Data entries
# # # # #
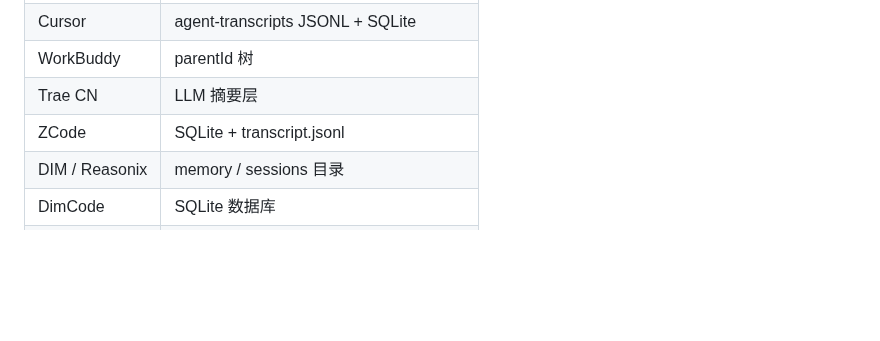
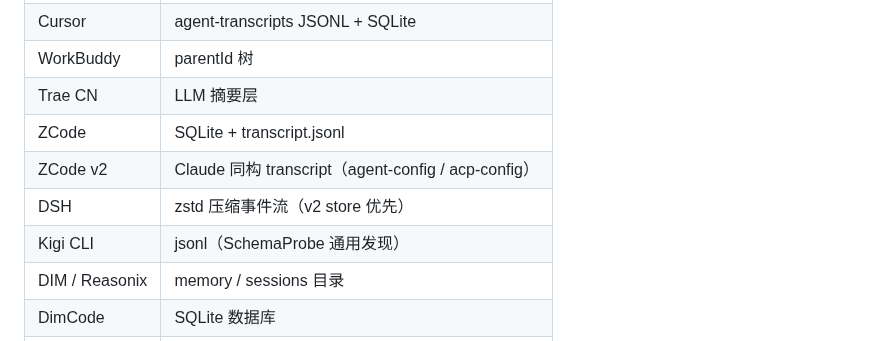
Before and after one commit to taxueseek/session-digger, a Markdown page: README.md, the part around one of its changes. Drawn GitHub-style; blank space fills up the shorter version.

```diff
--- a/README.md
+++ b/README.md
@@ -183,6 +184,9 @@ python3 scripts/remember.py
 | WorkBuddy | parentId 树 |
 | Trae CN | LLM 摘要层 |
 | ZCode | SQLite + transcript.jsonl |
+| ZCode v2 | Claude 同构 transcript（agent-config / acp-config） |
+| DSH | zstd 压缩事件流（v2 store 优先） |
+| Kigi CLI | jsonl（SchemaProbe 通用发现） |
 | DIM / Reasonix | memory / sessions 目录 |
 | DimCode | SQLite 数据库 |
 | 任意聊天 | JSON/CSV/文本（`dialog-adapter.py`） |
```
Also changed, not shown: other parts of README.md (+26 -4 lines).
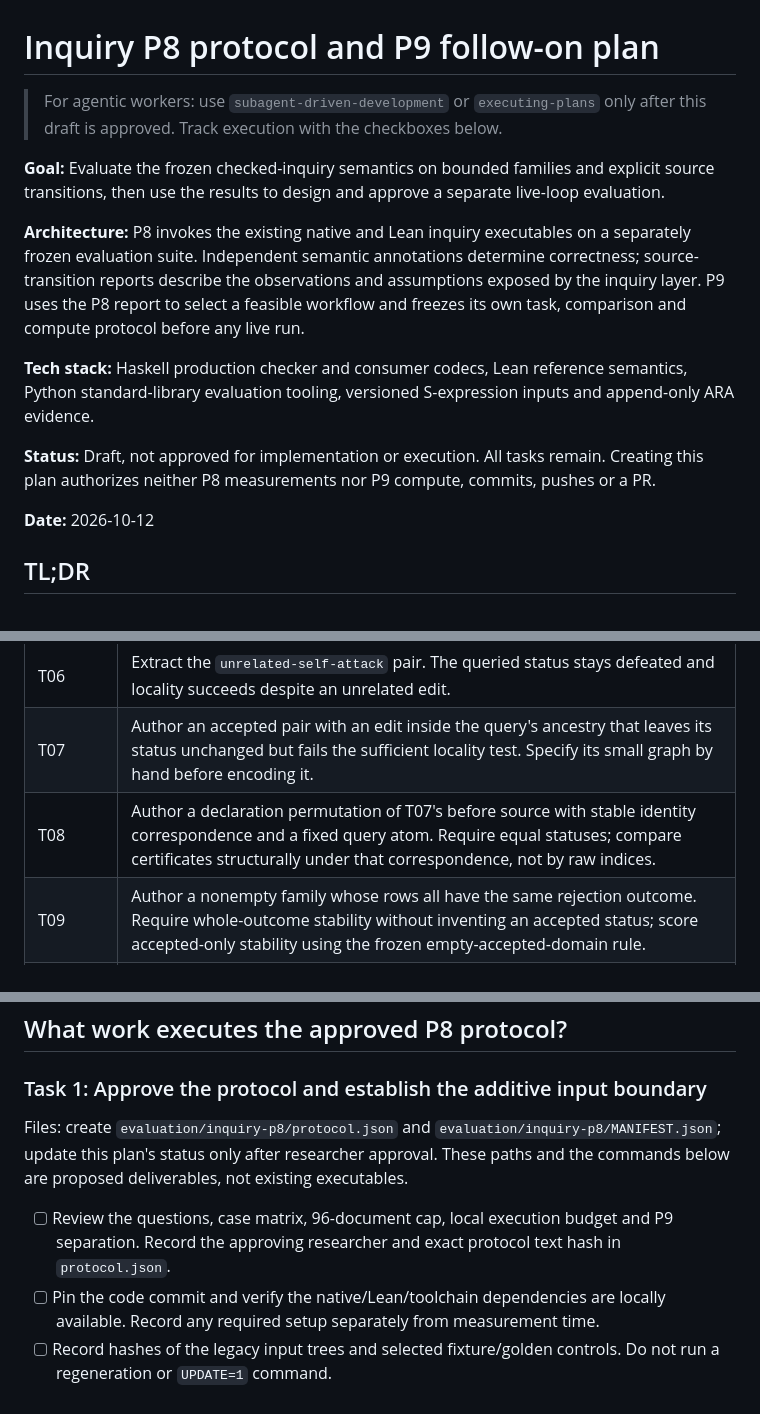
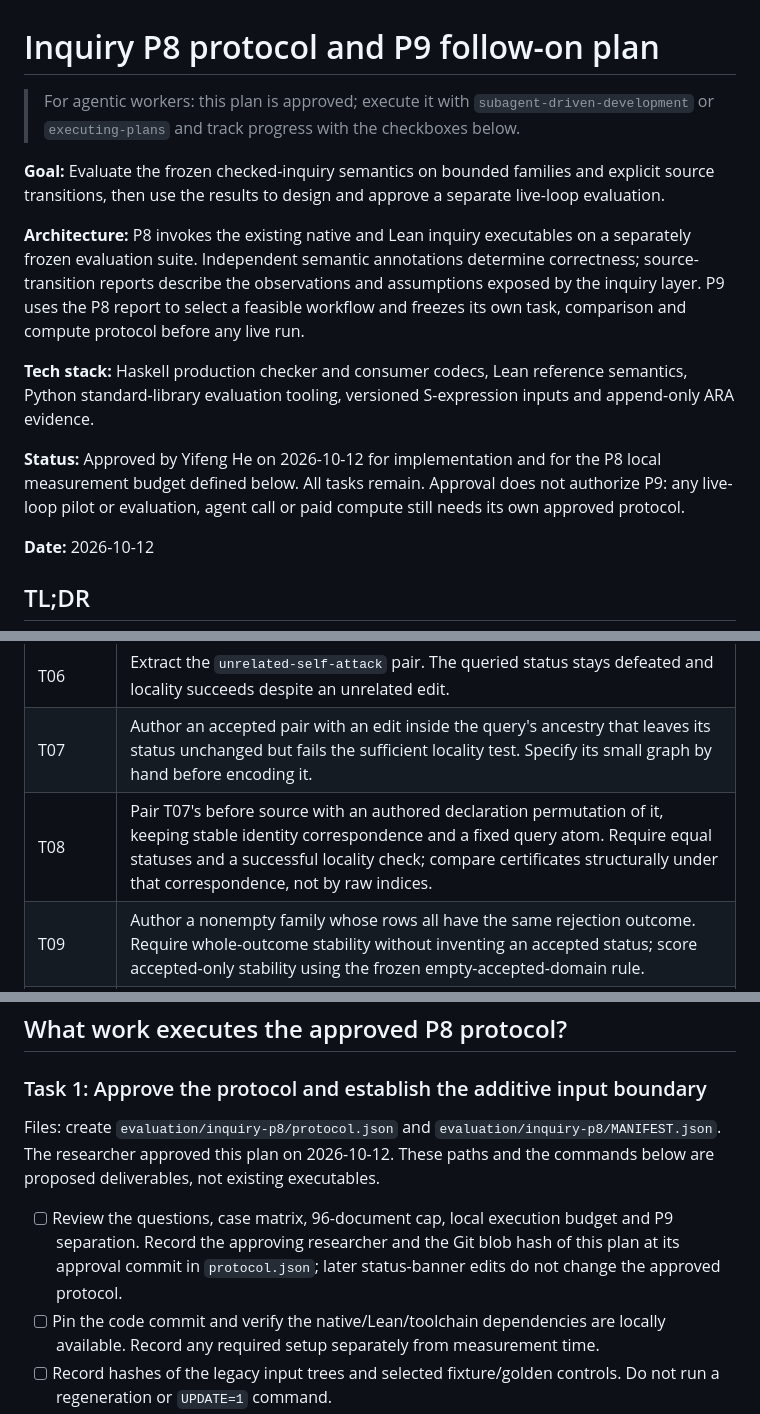
Before and after one commit to ARA-Labs/Lara, a Markdown page: plans/inquiry-p8-p9.md, 3 parts joined by grey strips. GitHub-like rendering.

Commit message:
docs(inquiry): approve the p8 protocol and p9 follow-on plan

```diff
--- a/plans/inquiry-p8-p9.md
+++ b/plans/inquiry-p8-p9.md
@@ -1,6 +1,6 @@
 # Inquiry P8 protocol and P9 follow-on plan
 
->For agentic workers: use `subagent-driven-development` or `executing-plans` only after this draft is approved. Track execution with the checkboxes below.
+>For agentic workers: this plan is approved; execute it with `subagent-driven-development` or `executing-plans` and track progress with the checkboxes below.
 
 **Goal:** Evaluate the frozen checked-inquiry semantics on bounded families and explicit source transitions, then use the results to design and approve a separate live-loop evaluation.
 
@@ -8,7 +8,7 @@
 
 **Tech stack:** Haskell production checker and consumer codecs, Lean reference semantics, Python standard-library evaluation tooling, versioned S-expression inputs and append-only ARA evidence.
 
-**Status:** Draft, not approved for implementation or execution. All tasks remain. Creating this plan authorizes neither P8 measurements nor P9 compute, commits, pushes or a PR.
+**Status:** Approved by Yifeng He on 2026-10-12 for implementation and for the P8 local measurement budget defined below. All tasks remain. Approval does not authorize P9: any live-loop pilot or evaluation, agent call or paid compute still needs its own approved protocol.
 
 **Date:** 2026-10-12
 
@@ -58,7 +58,7 @@ The 16 existing controls are `source-rejections`, `mixed-stability`, `inconsiste
 | T05 | Extract the `blocked-conditional` pair. Both endpoints stay blocked while the conditional label changes from defeated to justified; require that the full public-status query is changed. |
 | T06 | Extract the `unrelated-self-attack` pair. The queried status stays defeated and locality succeeds despite an unrelated edit. |
 | T07 | Author an accepted pair with an edit inside the query's ancestry that leaves its status unchanged but fails the sufficient locality test. Specify its small graph by hand before encoding it. |
-| T08 | Author a declaration permutation of T07's before source with stable identity correspondence and a fixed query atom. Require equal statuses; compare certificates structurally under that correspondence, not by raw indices. |
+| T08 | Pair T07's before source with an authored declaration permutation of it, keeping stable identity correspondence and a fixed query atom. Require equal statuses and a successful locality check; compare certificates structurally under that correspondence, not by raw indices. |
 | T09 | Author a nonempty family whose rows all have the same rejection outcome. Require whole-outcome stability without inventing an accepted status; score accepted-only stability using the frozen empty-accepted-domain rule. |
 | T10 | Author two accepted family rows with the same claim status but different fixed-witness audit results. Require stable status and unstable audit; record the exact profile and process bindings. |
 | T11 | Extend the `reference-sensitivity` family with a third choice producing the same flip set as an existing choice. Require every differing row, deduplicated minima and the first declaration-order realizer. |
@@ -186,9 +186,9 @@ P9 completes only when its separately approved protocol has been run, the full l
 
 ### Task 1: Approve the protocol and establish the additive input boundary
 
-Files: create `evaluation/inquiry-p8/protocol.json` and `evaluation/inquiry-p8/MANIFEST.json`; update this plan's status only after researcher approval. These paths and the commands below are proposed deliverables, not existing executables.
+Files: create `evaluation/inquiry-p8/protocol.json` and `evaluation/inquiry-p8/MANIFEST.json`. The researcher approved this plan on 2026-10-12. These paths and the commands below are proposed deliverables, not existing executables.
 
-- [ ] Review the questions, case matrix, 96-document cap, local execution budget and P9 separation. Record the approving researcher and exact protocol text hash in `protocol.json`.
+- [ ] Review the questions, case matrix, 96-document cap, local execution budget and P9 separation. Record the approving researcher and the Git blob hash of this plan at its approval commit in `protocol.json`; later status-banner edits do not change the approved protocol.
 - [ ] Pin the code commit and verify the native/Lean/toolchain dependencies are locally available. Record any required setup separately from measurement time.
 - [ ] Record hashes of the legacy input trees and selected fixture/golden controls. Do not run a regeneration or `UPDATE=1` command.
 
```
Also changed, not shown: other parts of plans/inquiry-p8-p9.md (+3 -3 lines).
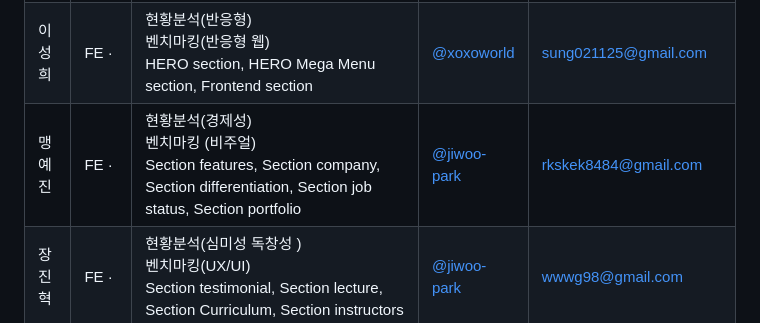
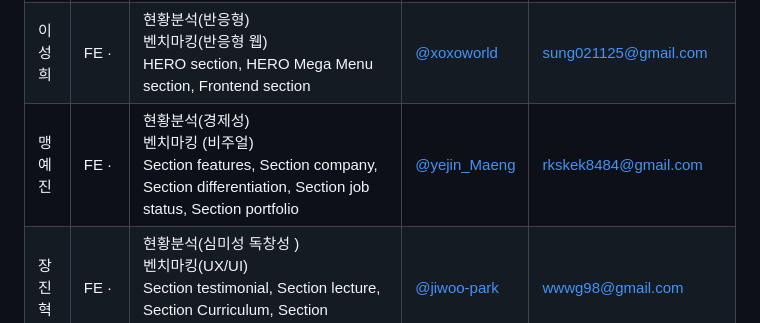
Before and after one commit to wwg98/EST_13_1st_project, a Markdown page: readme.md, the part around the change. GitHub-like rendering.

Commit message:
Update readme.md
깃허브 주소 수정

```diff
--- a/readme.md
+++ b/readme.md
@@ -23,7 +23,7 @@
 | ------ | -------------- | ------------------------------------------------------------------------------------------------------------------------------------------------------------------- | -------------------------------------------- | --------------------------- |
 | 최호찬 | 팀장 · FE 리드 | 현황분석(웹표준&웹접근성) <br>벤치마킹 (트렌드)<br>section employment/section navigation. Section - Visual References for visual interest, Footer (Shared Component | [@alikerock](https://github.com/alikerock)   | (예) starhochan70@gmail.com |
 | 이성희 | FE ·           | 현황분석(반응형)<br>벤치마킹(반응형 웹)<br>HERO section, HERO Mega Menu section, Frontend section                                                                   | [@xoxoworld](https://github.com/xoxoworld)   | sung021125@gmail.com        |
-| 맹예진 | FE ·           | 현황분석(경제성)<br>벤치마킹 (비주얼)<br>Section features, Section company, Section differentiation, Section job status, Section portfolio                          | [@jiwoo-park](https://github.com/jiwoo-park) | rkskek8484@gmail.com        |
+| 맹예진 | FE ·           | 현황분석(경제성)<br>벤치마킹 (비주얼)<br>Section features, Section company, Section differentiation, Section job status, Section portfolio                          | [@yejin_Maeng](https://github.com/rkskek8484-cell) | rkskek8484@gmail.com        |
 | 장진혁 | FE ·           | 현황분석(심미성 독창성 ) <br>벤치마킹(UX/UI)<br>Section testimonial, Section lecture, Section Curriculum, Section instructors                                       | [@jiwoo-park](https://github.com/jiwoo-park) | wwwg98@gmail.com            |
 | 주성문 | FE ·           | 현황분석(합목적성)<br>벤치마킹(내용)<br>Student Benefits Section, Section - Recruitment Overview, Section - FAQ                                                     | [@jiwoo-park](https://github.com/jiwoo-park) | jiwoo@example.com           |
 
```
# # # # #
Prompt » Where a line in the records above includes the string "parts", show it.

Written answer »
Also changed, not shown: other parts of README.md (+26 -4 lines).
Before and after one commit to ARA-Labs/Lara, a Markdown page: plans/inquiry-p8-p9.md, 3 parts joined by grey strips. GitHub-like rendering.
Also changed, not shown: other parts of plans/inquiry-p8-p9.md (+3 -3 lines).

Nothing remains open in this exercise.